Something you should know: Pets are not allowed in this national park.
Keweenaw National Historic Park
Camping specs: If you’re looking for quiet, natural beauty, then you’re bound to experience it first-hand in the Keweenaw Peninsula. There are several private campgrounds to choose from, three state parks with sites (visit each state park for maps and pricing information), and many local communities host campgrounds as well. Even though this area of the state is more remote than others, it’s still a huge draw for travelers, so sites tend to book early and fast for summer. It’s best to plan ahead and stick to the plan.

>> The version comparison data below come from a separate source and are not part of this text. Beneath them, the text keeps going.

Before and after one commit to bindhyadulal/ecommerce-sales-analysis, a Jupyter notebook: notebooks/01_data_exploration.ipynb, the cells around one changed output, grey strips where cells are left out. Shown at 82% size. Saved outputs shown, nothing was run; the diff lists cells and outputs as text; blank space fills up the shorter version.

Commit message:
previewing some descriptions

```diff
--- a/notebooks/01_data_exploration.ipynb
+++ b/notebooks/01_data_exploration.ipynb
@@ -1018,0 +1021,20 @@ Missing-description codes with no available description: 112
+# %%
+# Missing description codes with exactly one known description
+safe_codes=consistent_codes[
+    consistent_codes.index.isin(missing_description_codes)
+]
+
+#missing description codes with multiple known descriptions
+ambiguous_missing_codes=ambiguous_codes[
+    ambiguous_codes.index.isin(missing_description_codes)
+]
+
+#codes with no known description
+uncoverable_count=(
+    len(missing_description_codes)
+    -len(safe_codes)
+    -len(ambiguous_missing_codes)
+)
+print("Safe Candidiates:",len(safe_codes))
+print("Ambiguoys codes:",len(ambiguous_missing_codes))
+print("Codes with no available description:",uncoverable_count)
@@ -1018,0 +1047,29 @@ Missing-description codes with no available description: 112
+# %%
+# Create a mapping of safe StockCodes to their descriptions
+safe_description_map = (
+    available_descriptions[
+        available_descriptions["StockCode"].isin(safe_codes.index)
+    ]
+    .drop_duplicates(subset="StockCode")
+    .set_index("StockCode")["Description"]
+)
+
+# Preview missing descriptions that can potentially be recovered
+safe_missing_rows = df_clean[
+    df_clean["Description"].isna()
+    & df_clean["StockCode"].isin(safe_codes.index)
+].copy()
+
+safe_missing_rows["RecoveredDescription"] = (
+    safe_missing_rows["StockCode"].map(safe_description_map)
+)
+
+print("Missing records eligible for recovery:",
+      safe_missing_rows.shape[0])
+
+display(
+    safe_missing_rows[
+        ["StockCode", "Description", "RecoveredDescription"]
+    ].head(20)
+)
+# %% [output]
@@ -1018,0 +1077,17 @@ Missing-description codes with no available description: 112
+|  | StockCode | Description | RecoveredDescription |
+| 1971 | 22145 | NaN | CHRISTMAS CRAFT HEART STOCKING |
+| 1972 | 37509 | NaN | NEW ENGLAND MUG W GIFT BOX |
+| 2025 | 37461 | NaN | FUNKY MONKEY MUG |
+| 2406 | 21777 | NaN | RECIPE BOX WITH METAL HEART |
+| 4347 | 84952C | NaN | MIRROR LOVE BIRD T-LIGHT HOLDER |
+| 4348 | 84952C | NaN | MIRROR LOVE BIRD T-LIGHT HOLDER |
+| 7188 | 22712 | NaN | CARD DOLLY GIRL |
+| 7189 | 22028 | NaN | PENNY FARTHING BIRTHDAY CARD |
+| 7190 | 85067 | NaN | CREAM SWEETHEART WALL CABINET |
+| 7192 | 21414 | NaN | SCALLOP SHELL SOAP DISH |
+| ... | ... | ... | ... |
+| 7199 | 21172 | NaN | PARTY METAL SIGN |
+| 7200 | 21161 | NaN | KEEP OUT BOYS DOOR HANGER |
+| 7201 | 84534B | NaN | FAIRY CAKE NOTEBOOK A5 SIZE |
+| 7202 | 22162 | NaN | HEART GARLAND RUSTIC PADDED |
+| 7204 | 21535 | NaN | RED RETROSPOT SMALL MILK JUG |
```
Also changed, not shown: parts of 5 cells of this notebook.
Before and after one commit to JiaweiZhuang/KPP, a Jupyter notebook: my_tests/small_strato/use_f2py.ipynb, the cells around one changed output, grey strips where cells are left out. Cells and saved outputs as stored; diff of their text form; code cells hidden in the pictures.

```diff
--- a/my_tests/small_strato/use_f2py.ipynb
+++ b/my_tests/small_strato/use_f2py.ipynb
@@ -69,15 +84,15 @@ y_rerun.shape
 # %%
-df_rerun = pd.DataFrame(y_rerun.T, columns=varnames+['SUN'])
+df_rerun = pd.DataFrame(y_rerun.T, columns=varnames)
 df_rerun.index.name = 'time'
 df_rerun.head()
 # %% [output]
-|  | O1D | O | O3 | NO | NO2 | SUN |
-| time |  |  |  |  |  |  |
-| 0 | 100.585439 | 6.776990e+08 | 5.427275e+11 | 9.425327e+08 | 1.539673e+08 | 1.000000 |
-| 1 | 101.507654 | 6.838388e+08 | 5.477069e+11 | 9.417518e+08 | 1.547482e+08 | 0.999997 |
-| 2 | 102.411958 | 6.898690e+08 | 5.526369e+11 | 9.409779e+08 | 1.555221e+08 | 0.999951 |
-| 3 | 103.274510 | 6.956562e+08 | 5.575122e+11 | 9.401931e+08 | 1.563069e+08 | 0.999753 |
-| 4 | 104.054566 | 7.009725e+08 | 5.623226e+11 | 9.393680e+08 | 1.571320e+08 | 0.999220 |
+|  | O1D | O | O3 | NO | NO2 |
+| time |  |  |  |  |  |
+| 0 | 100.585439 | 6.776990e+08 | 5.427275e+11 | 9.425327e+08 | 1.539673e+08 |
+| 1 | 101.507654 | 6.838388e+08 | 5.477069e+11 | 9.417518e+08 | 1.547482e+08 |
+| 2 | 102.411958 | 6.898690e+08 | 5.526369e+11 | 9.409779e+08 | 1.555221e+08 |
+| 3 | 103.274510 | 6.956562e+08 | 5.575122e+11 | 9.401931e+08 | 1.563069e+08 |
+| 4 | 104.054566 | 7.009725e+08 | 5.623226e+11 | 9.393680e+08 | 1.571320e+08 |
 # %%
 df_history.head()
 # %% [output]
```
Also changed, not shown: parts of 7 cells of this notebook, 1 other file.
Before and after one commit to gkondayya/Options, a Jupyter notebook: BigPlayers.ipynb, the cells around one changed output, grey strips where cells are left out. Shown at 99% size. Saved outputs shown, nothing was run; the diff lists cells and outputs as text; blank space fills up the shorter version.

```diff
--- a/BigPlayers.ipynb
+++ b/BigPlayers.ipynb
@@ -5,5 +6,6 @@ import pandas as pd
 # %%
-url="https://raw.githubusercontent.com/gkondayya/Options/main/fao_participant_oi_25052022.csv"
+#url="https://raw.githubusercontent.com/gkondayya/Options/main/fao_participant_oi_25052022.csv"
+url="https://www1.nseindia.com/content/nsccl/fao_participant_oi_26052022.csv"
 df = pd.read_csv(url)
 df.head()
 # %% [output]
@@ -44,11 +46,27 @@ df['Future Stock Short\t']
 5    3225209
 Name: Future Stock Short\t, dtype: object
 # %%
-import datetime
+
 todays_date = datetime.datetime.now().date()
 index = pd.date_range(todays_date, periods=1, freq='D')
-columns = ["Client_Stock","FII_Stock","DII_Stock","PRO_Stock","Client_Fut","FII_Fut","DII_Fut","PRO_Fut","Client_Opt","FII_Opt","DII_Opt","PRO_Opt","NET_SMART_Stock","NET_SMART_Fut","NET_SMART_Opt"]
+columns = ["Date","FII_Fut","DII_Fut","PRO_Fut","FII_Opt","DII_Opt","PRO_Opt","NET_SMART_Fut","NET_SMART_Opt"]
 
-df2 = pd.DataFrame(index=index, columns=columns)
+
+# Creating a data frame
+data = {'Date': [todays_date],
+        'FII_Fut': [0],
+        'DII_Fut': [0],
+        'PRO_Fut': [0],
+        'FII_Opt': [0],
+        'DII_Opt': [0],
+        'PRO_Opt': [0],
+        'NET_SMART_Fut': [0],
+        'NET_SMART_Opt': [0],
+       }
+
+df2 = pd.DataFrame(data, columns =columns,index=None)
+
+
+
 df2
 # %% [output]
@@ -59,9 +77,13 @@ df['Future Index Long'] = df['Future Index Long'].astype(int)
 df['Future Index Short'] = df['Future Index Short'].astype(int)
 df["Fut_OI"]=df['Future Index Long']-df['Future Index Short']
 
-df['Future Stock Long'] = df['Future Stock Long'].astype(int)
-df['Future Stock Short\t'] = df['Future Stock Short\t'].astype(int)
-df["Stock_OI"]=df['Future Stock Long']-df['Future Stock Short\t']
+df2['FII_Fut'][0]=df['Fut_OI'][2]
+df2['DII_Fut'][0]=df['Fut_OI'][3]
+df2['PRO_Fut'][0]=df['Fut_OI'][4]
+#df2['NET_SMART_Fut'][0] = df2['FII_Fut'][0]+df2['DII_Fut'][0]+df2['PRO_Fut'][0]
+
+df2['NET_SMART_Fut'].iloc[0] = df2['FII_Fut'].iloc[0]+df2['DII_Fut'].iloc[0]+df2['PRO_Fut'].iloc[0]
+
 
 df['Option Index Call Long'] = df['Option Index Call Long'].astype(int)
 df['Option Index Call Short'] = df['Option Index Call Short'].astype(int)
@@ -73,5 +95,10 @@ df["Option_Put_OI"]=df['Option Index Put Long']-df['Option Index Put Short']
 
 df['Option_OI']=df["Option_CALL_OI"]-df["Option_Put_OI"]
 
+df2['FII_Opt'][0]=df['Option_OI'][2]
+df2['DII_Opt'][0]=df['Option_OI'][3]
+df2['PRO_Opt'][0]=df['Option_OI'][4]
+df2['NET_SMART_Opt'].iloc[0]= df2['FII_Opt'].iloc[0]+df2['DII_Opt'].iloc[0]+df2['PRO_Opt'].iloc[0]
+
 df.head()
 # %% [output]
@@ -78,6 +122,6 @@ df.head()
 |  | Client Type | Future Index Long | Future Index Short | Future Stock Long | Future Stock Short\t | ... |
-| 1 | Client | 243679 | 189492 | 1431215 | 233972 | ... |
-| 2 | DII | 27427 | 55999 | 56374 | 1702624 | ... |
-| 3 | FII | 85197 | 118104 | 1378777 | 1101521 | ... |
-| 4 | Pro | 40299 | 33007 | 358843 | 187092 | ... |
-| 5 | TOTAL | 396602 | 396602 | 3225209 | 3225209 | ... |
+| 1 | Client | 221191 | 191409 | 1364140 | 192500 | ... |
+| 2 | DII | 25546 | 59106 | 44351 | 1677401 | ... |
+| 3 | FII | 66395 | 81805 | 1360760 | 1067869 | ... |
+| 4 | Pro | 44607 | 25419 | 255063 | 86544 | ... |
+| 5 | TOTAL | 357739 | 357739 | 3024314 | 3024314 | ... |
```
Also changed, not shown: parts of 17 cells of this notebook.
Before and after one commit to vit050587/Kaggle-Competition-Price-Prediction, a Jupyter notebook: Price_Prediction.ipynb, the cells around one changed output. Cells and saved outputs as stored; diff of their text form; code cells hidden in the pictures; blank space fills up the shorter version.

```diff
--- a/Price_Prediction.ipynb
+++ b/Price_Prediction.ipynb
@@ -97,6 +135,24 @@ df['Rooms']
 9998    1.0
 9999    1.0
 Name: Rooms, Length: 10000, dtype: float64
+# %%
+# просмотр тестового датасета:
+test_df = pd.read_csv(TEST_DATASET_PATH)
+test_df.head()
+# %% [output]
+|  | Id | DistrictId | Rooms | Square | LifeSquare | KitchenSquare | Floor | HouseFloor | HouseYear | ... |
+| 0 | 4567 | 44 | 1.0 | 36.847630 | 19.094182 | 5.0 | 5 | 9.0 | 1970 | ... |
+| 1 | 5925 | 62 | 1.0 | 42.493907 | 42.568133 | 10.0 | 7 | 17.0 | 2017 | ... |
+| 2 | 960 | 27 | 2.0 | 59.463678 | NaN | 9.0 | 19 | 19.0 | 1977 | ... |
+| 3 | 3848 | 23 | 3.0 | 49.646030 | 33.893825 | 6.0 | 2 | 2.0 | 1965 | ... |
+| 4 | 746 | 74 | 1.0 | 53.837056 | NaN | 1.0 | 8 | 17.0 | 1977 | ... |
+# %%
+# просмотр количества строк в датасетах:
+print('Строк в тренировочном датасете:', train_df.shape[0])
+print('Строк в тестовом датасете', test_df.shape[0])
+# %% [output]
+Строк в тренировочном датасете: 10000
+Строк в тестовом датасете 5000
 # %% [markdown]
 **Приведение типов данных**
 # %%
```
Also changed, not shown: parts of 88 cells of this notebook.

Things to do: Jutting up the northern portion of the state, the Keweenaw is awash with beauty and rugged splendor. Here is truly one of the few true areas of wilderness. The area was a huge attraction for copper miners back in the day, but its cultural history can be dated back 7,000 years. There are several heritage sites that operate independently of the National Park Service; it’s up to you to decide which sites you want to see along the stretch of this magnificent peninsula. Your options include: Adventure Mining Company, A. E. Seaman Mineral Museum, Calumet Theatre, Carnegie Museum, Chassell Heritage Center, Copper Range Historical Museum, Coppertown Mining Museum, Delaware Copper Mine, Finnish American Heritage Center, Fort Wilkins, Hanka Homestead Museum, Laurium Manor Mansion, Old Victoria, Porcupine Mountains Wilderness State Park, and Quincy Mine. You will also want to incorporate several sites managed by the Keweenaw County Historical Society – the Eagle Harbor Lighthouse Museum Complex, Rathbone School, Eagle Harbor Lifesaving Station, Central Mine, Phoenix Church, Bammert Blacksmith Shop, Eagle River Museum, and the Historic School at Gay.
But it’s likely the natural beauty of the peninsula that attracted you in the first place. There are dozens of beaches with access to Lake Superior, hundreds of miles of hiking and biking trails, waterfalls to visit, and more. Honestly, there’s so much that we can’t even make a list. To assist with your planning efforts, check out www.visitkeweenaw.com/outdoors and www.uptravel.com.